European new car sales fell 0.6% year on year (7,825 units) in November 2007 to 1,240,548 units though sales are up a fractional 0.7% (102,214 units) to 14,581,668 units year to date.

Analysts Jato Dynamics said Volkswagen was again Europe's top-selling car brand in November, ahead of GM's Opel/Vauxhall (up 0.4% YtD), Ford (1.2%), Renault (4.6%) and Peugeot. The order also mirrors that of the YTD top five brand performers.

Individual brand performances worthy of note included BMW which increased 10.0% in November and 4.4% YTD, and Mini which increased sales by 53.8% in November and 26.9% YTD following the introduction of the stretched Clubman versions.

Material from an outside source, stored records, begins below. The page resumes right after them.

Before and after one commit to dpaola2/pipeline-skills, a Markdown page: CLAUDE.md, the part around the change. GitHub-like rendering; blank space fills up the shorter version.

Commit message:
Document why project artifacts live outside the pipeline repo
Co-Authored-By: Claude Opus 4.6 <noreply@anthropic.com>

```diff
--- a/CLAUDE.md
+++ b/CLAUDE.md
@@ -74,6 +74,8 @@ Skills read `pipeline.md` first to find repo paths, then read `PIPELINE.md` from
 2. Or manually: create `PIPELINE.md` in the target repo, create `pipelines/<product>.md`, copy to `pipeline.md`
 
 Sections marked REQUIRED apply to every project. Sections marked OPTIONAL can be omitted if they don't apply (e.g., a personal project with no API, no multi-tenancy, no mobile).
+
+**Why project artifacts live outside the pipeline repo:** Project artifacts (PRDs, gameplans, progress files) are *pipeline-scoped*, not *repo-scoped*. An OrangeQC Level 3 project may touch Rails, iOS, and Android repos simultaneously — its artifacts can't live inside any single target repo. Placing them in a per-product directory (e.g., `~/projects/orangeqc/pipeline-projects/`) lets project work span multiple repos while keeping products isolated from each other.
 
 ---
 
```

Dacia sales increased by a staggering 137% in November and 77.7% YTD, and Nissan registrations increased 18.9% in November, due to a strong performance by the Qashqai crossover. Smart registrations increased 34.5% in November as the introduction of the new Fortwo model took effect whilst Mitsubishi also posted a significant 28.6% increase.

Volkswagen's Golf was Europe's top-selling new car in November with 38,211 units sold (up 3.9%), ahead of the Peugeot 207 (8.1%), Ford Focus, Opel/Vauxhall Corsa (13.4% but a new model), Opel/Vauxhall Astra, Renault Clio (up 0.3%), Volkswagen Passat, Ford Fiesta, Fiat Punto and Volkswagen Polo.

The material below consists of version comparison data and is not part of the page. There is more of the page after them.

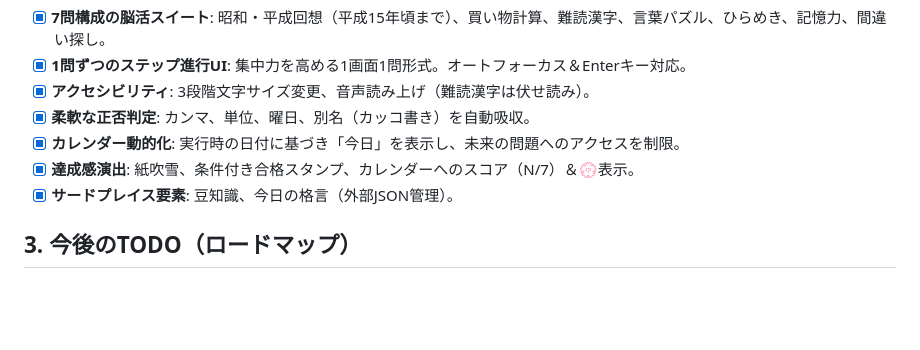
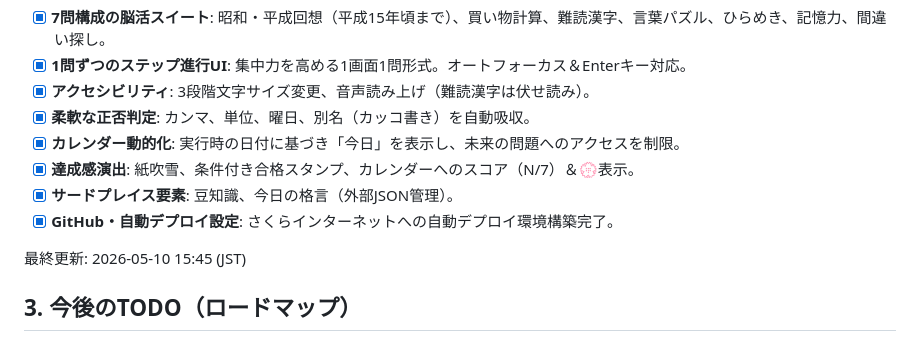
Before and after one commit to shimo-ttog/hirameki365, a Markdown page: handover.md, the part around the change. Drawn GitHub-style; blank space fills up the shorter version.

```diff
--- a/handover.md
+++ b/handover.md
@@ -13,6 +13,9 @@
 - [x] **カレンダー動的化**: 実行時の日付に基づき「今日」を表示し、未来の問題へのアクセスを制限。
 - [x] **達成感演出**: 紙吹雪、条件付き合格スタンプ、カレンダーへのスコア（N/7）＆💮表示。
 - [x] **サードプレイス要素**: 豆知識、今日の格言（外部JSON管理）。
+- [x] **GitHub・自動デプロイ設定**: さくらインターネットへの自動デプロイ環境構築完了。
+
+最終更新: 2026-05-10 15:45 (JST)
 
 ## 3. 今後のTODO（ロードマップ）
 
```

YTD the top sellers were the Peugeot 207, VW Golf, Ford Focus, Opel/Vauxhall Astra, Opel/Vauxhall Corsa, Renault Clio, Fiat Punto, Ford Fiesta, VW Passat and BMW 3-series (up 3.9%).

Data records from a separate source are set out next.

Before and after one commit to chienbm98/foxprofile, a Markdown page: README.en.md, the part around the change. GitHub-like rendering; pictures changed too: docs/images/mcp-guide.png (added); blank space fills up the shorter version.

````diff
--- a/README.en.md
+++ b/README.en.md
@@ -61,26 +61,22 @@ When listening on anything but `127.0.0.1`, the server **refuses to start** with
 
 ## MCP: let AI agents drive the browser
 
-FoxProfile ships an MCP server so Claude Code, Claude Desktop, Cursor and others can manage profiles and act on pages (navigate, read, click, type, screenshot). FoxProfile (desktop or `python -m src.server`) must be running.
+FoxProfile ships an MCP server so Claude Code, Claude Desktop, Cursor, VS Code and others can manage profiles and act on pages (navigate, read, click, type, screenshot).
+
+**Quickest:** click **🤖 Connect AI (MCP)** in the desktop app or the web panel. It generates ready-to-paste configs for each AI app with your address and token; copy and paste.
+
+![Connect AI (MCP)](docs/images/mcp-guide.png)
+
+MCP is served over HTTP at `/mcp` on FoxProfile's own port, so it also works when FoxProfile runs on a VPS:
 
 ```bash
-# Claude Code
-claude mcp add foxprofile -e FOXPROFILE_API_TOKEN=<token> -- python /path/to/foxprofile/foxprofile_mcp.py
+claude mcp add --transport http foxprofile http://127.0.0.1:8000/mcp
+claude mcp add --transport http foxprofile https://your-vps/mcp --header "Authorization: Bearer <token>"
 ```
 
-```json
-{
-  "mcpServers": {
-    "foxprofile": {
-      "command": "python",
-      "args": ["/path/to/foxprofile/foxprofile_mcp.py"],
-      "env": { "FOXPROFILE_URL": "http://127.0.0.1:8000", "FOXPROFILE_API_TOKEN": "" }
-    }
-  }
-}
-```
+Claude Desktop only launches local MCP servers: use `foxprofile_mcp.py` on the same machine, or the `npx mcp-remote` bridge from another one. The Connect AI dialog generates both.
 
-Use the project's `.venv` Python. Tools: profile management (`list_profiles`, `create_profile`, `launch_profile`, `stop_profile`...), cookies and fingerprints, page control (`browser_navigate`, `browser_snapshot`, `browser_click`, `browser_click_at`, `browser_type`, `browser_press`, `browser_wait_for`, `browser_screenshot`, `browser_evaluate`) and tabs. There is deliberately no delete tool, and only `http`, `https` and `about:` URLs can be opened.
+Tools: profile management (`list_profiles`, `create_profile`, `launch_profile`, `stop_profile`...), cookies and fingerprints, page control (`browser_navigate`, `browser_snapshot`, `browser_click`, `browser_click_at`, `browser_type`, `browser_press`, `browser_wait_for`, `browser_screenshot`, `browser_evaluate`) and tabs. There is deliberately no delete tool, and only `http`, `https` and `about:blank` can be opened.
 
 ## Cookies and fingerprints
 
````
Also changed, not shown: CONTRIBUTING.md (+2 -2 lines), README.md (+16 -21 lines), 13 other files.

The German market has now consolidated after a turbulent few months following tax changes in January and, while the November figures were down 12.9% year on year, it has now settled back to normal levels of trading. Year-to-date, Germany was down 8.2% and Austria, Hungary and Spain have also recorded reduced markets compared to 2006 for both November and YTD.

Reflecting worldwide emerging market growth, Lithuania has grown significantly while the high growth seen earlier in the year in neighbouring Latvia and Estonia means that those markets are still maintaining large YTD increases. Poland continued its recovery, with YTD volumes up 22.5% on the previous year. Cyprus (sometimes a source of right-hand-drive used cars for the UK) is also growing fast, up 29.5% YTD.

Many other European markets have also recorded increased car sales during 2007, leaving the overall European market up by 0.7% YTD, Jato reported.